Art That Made Us; an exhilarating epic alternative journey through British history
Ground-breaking new OU/BBC co-production Art That Made Us, broadcasting on BBCTwo over eight episodes from 7 April, brings an exhilarating alternative history of the British Isles over 1500 years through art on an epic, yet intimate, scale. The series was guided by academic consultants from the Faculty of Arts and Social Sciences, Professor Sara Haslam, Dr Gemma Allen, and Dr Amy Jane Barnes, supported by Media Fellow Dr Jo Paul.
In a spectacular feast of colour and imagery, well-known and unfamiliar artworks from key points in history are explored in new ways by cultural historians and leading British creatives – including artists, writers, and actors – revealing the impact of historical art upon their own works today.
Dr Amy Jane Barnes, Staff Tutor in Art History highlights the “ambitious and stylish” nature of the series. “The stories presented throughout the series provide a view of art and creativity, one that is both diverse and sometimes subversive, which departs from the well-trodden narratives that will be familiar to many. This collection of stories is rich, engaging and above all accessible. I think it will offer viewers new perspectives on our collective creative past.”

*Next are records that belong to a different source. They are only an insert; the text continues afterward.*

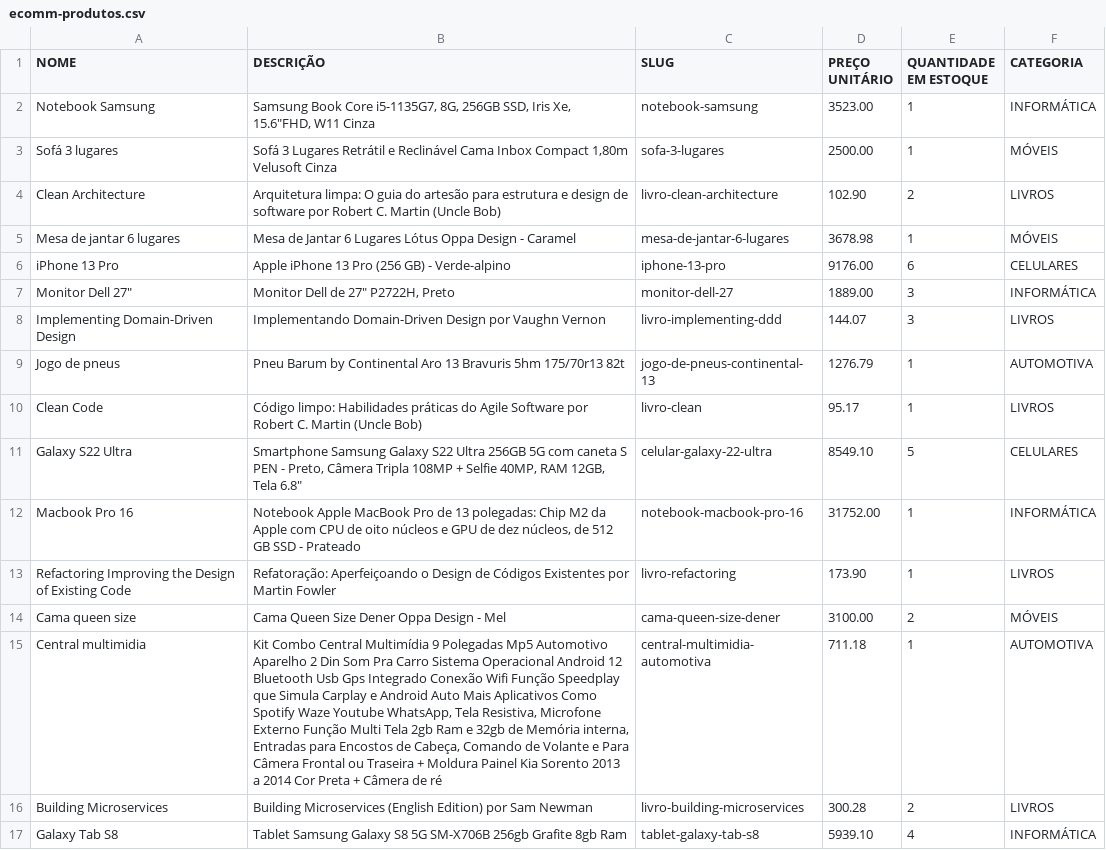
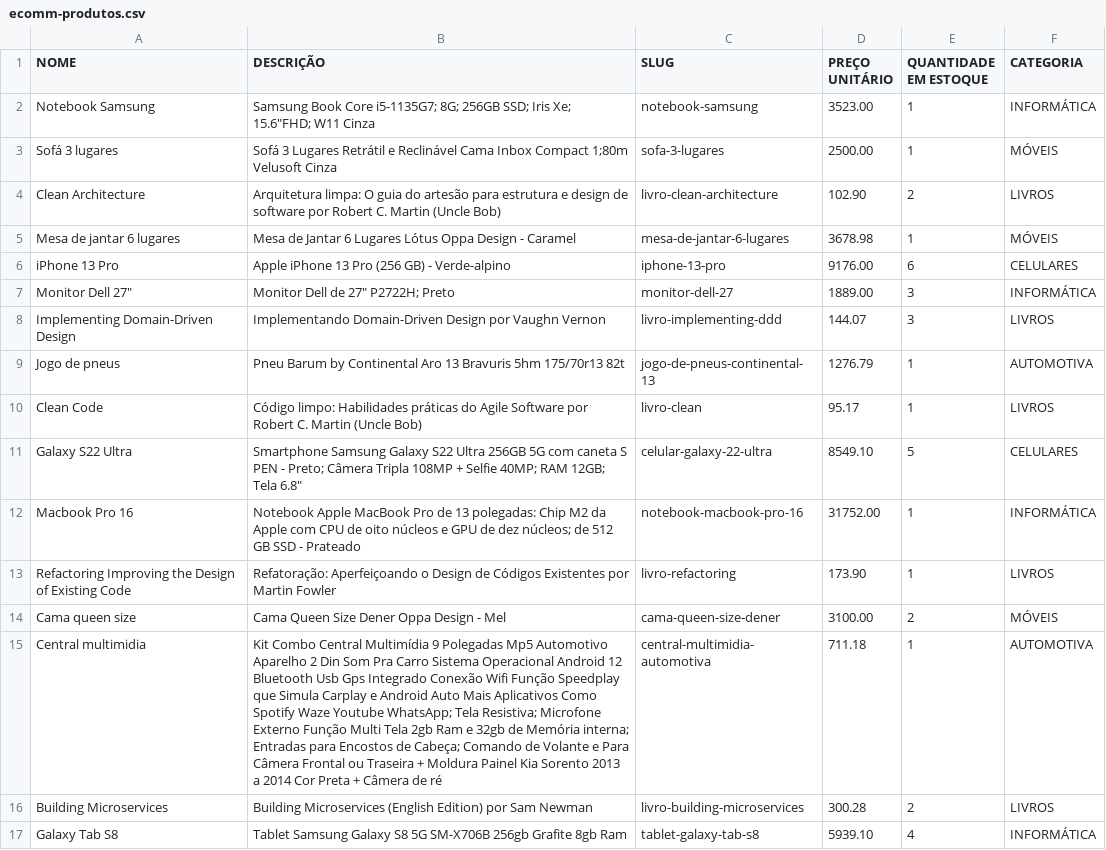
Before and after one commit to levelup-pgnxt-t3/ecomm, a CSV file: mongo/ecomm-produtos.csv, drawn as a sheet.

Commit message:
Changed produtos.csv

```diff
--- a/mongo/ecomm-produtos.csv
+++ b/mongo/ecomm-produtos.csv
@@ -1,4 +1,4 @@
 NOME,DESCRIÇÃO,SLUG,PREÇO UNITÁRIO,QUANTIDADE EM ESTOQUE,CATEGORIA
-Notebook Samsung,"Samsung Book Core i5-1135G7, 8G, 256GB SSD, Iris Xe, 15.6""FHD, W11 Cinza",notebook-samsung,3523.00,1,INFORMÁTICA
-Sofá 3 lugares,"Sofá 3 Lugares Retrátil e Reclinável Cama Inbox Compact 1,80m Velusoft Cinza",sofa-3-lugares,2500.00,1,MÓVEIS
+Notebook Samsung,"Samsung Book Core i5-1135G7; 8G; 256GB SSD; Iris Xe; 15.6""FHD; W11 Cinza",notebook-samsung,3523.00,1,INFORMÁTICA
+Sofá 3 lugares,Sofá 3 Lugares Retrátil e Reclinável Cama Inbox Compact 1;80m Velusoft Cinza,sofa-3-lugares,2500.00,1,MÓVEIS
 Clean Architecture,Arquitetura limpa: O guia do artesão para estrutura e design de software por Robert C. Martin (Uncle Bob),livro-clean-architecture,102.90,2,LIVROS
@@ -6,3 +6,3 @@ Mesa de jantar 6 lugares,Mesa de Jantar 6 Lugares Lótus Oppa Design - Caramel,m
 iPhone 13 Pro,Apple iPhone 13 Pro (256 GB) - Verde-alpino,iphone-13-pro,9176.00,6,CELULARES
-"Monitor Dell 27""","Monitor Dell de 27"" P2722H, Preto",monitor-dell-27,1889.00,3,INFORMÁTICA
+"Monitor Dell 27""","Monitor Dell de 27"" P2722H; Preto",monitor-dell-27,1889.00,3,INFORMÁTICA
 Implementing Domain-Driven Design,Implementando Domain-Driven Design por Vaughn Vernon,livro-implementing-ddd,144.07,3,LIVROS
@@ -10,7 +10,7 @@ Jogo de pneus,Pneu Barum by Continental Aro 13 Bravuris 5hm 175/70r13 82t,jogo-d
 Clean Code,Código limpo: Habilidades práticas do Agile Software por Robert C. Martin (Uncle Bob),livro-clean,95.17,1,LIVROS
-Galaxy S22 Ultra,"Smartphone Samsung Galaxy S22 Ultra 256GB 5G com caneta S PEN - Preto, Câmera Tripla 108MP + Selfie 40MP, RAM 12GB, Tela 6.8""",celular-galaxy-22-ultra,8549.10,5,CELULARES
-Macbook Pro 16,"Notebook Apple MacBook Pro de 13 polegadas: Chip M2 da Apple com CPU de oito núcleos e GPU de dez núcleos, de 512 GB SSD - Prateado",notebook-macbook-pro-16,31752.00,1,INFORMÁTICA
+Galaxy S22 Ultra,"Smartphone Samsung Galaxy S22 Ultra 256GB 5G com caneta S PEN - Preto; Câmera Tripla 108MP + Selfie 40MP; RAM 12GB; Tela 6.8""",celular-galaxy-22-ultra,8549.10,5,CELULARES
+Macbook Pro 16,Notebook Apple MacBook Pro de 13 polegadas: Chip M2 da Apple com CPU de oito núcleos e GPU de dez núcleos; de 512 GB SSD - Prateado,notebook-macbook-pro-16,31752.00,1,INFORMÁTICA
 Refactoring Improving the Design of Existing Code,Refatoração: Aperfeiçoando o Design de Códigos Existentes por Martin Fowler,livro-refactoring,173.90,1,LIVROS
 Cama queen size,Cama Queen Size Dener Oppa Design - Mel,cama-queen-size-dener,3100.00,2,MÓVEIS
-Central multimidia,"Kit Combo Central Multimídia 9 Polegadas Mp5 Automotivo Aparelho 2 Din Som Pra Carro Sistema Operacional Android 12 Bluetooth Usb Gps Integrado Conexão Wifi Função Speedplay que Simula Carplay e Android Auto Mais Aplicativos Como Spotify Waze Youtube WhatsApp, Tela Resistiva, Microfone Externo Função Multi Tela 2gb Ram e 32gb de Memória interna, Entradas para Encostos de Cabeça, Comando de Volante e Para Câmera Frontal ou Traseira + Moldura Painel Kia Sorento 2013 a 2014 Cor Preta + Câmera de ré",central-multimidia-automotiva,711.18,1,AUTOMOTIVA
+Central multimidia,Kit Combo Central Multimídia 9 Polegadas Mp5 Automotivo Aparelho 2 Din Som Pra Carro Sistema Operacional Android 12 Bluetooth Usb Gps Integrado Conexão Wifi Função Speedplay que Simula Carplay e Android Auto Mais Aplicativos Como Spotify Waze Youtube WhatsApp; Tela Resistiva; Microfone Externo Função Multi Tela 2gb Ram e 32gb de Memória interna; Entradas para Encostos de Cabeça; Comando de Volante e Para Câmera Frontal ou Traseira + Moldura Painel Kia Sorento 2013 a 2014 Cor Preta + Câmera de ré,central-multimidia-automotiva,711.18,1,AUTOMOTIVA
 Building Microservices,Building Microservices (English Edition) por Sam Newman,livro-building-microservices,300.28,2,LIVROS
```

Beginning with the battles after the Romans left, the series focuses on art that emerged at times of crisis and turbulence, the key moments of historical change: the creative renewal following the Black Death; the religious upheavals of the Reformation; the Civil Wars that raged across the kingdoms in the 17th century; the Georgian era’s consumer boom and growth of a new conscience about slavery; the explosive growth of the city during the 19th century; the depths of war in the early 20th century; and the exhilarating expansion of culture, youth, sex and rebellion since the 1960s.
The first episode includes Antony Gormley meeting Spong Man, a unique clay figure that once sat on a 5th century funerary urn, providing a glimpse into the mindset of early Anglo-Saxon settlers. Actor Michael Sheen performs Y Gododdin, a 7th century Welsh poem of resistance. Scottish artists Dalziel & Scullion explore the monumental Aberlemno Stones (ca.500-800 AD) that mark the boundary off the Pictish kingdom. Graphic novelist Woodrow Phoenix takes a fresh look at the propaganda of the Norman conquest in the Bayeux Tapestry.
Dr Gemma Allen, Senior Lecturer in Early Modern History, features prominently in the third episode, bringing her expertise to discussions around “Queens, Feuds and Faith”, as first England, then other parts of the British Isles, turned Protestant. She was “delighted that I feature in the episode on the 16th century, and that I am able to share with viewers the hidden messages contained in Mary Queen of Scot’s needlework. Why does this queen in captivity decide to embroider a ginger cat playing with a little grey mouse? Is it just an appealing design, or is it a commentary on her relationship with Elizabeth I? Is Elizabeth I the ginger cat who is tormenting her?
“In contributing to this episode, I was able to draw on my own research on 16th century women’s political activity – it’s something that’s often overlooked, especially for non-royal women, but I believe that you can’t understand the politics of the time without including women’s activities.
“That’s something that all the nominated academics were keen to do in our work on this series: we wanted to help the production team bring to the screen overlooked stories of creativity that challenge accepted ideas about our history.”
For Professor of 20th-Century Literature Sara Haslam, “being involved with the series as an OU academic has reminded me how vital it is to tackle master narratives when considering and curating a nation’s cultural and creative histories. Those top level narratives, helpful as they may be for some storytelling, are built on a richness and variety that needs to be seen to be believed!
“Little-known objects of beauty or interest; lesser-known creative artists with diverse stories to tell – what a great way to explore and celebrate the rich cultural history and heritage of the nations. I’ve hugely enjoyed playing a part in this project.”
Discover more about the series with extra content, exclusive interviews with contributors to the series, and nine inspiring creative women that history overlooked, at Broadcast and Partnerships
Image: A page of the Lindisfarne Gospels, displayed in the British Library. Copyright ClearStory/ Menace